1.1 INTRODUCTIONAn emerging research field in physics focused on spin-dependent phenomena applied to electronic devices is called spintronics. The promise of spintronics is based on manipulation not only of the charge of electrons, but also their spin, which enables them to perform new functions. Currently, the ability to manipulate electron spin is expected to lead to the development of remarkable improvements in electronic systems and devises used in photonics, data processing and communications technologies only.

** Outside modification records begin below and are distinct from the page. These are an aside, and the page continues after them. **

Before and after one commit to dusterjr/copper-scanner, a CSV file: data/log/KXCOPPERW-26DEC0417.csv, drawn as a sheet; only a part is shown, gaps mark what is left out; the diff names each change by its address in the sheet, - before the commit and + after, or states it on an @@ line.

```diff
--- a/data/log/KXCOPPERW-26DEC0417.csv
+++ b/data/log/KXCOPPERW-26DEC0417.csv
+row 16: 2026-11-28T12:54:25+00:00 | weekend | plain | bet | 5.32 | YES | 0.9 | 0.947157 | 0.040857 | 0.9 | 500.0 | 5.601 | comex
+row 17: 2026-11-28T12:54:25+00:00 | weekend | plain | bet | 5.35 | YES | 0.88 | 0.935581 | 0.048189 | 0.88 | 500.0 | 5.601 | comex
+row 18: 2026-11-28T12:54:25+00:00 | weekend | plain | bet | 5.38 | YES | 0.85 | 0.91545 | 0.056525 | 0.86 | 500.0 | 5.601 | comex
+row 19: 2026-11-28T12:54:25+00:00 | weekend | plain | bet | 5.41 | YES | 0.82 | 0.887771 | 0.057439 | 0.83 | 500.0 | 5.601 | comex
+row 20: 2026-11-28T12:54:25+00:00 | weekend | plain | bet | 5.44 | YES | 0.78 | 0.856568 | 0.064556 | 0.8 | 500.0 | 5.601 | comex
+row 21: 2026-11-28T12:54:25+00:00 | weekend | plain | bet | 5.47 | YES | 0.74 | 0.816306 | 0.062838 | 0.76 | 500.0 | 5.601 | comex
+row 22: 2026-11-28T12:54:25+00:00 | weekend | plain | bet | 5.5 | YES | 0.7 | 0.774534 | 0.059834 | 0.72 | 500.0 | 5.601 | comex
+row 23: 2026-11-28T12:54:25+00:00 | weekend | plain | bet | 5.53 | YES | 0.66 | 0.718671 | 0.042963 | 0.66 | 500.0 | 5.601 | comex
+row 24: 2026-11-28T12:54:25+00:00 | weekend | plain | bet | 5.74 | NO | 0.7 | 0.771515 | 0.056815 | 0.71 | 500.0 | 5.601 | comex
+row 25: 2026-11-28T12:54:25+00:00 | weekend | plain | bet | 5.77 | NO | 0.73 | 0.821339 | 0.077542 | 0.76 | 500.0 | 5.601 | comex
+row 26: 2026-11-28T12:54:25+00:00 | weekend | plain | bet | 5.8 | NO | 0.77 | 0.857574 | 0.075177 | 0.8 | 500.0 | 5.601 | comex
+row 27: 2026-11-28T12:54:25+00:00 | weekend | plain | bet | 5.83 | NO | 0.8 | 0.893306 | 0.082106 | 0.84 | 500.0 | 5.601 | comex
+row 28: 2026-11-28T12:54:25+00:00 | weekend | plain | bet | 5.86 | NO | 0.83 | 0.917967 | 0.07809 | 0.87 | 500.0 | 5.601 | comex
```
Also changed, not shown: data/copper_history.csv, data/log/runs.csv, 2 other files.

1.2 BRIEF HISTORYDuring the last half of the 20th century, the world witnessed a revolution based on a digital logic of electrons. The spintronics dream is a seamless integration justification, could be called the microelectronics era. From the earliest transistor to the remarkably powerful microprocessor in desktop computer, most electronic devices have employed circuits that express data as binary digits, or bitsones and zeroes represented by the existence or absence of electric charge. Furthermore, the communication between microelectronic devices occurs by the binary flow of electric charges. The technologies that emerged from this simple logic have created a multitrillion dollar per year global industry whose products are ubiquitous. Indeed, the relentless growth of microelectronics is often popularly summarized in Moores Law, which holds that microprocessors will double in power every 18 months as electronic devices shrink and more logic is packed into every chip. Yet even Moores Law will run out of momentum one day as the size of individual bits approaches the dimension of atomsthis has been called the end of the silicon road map.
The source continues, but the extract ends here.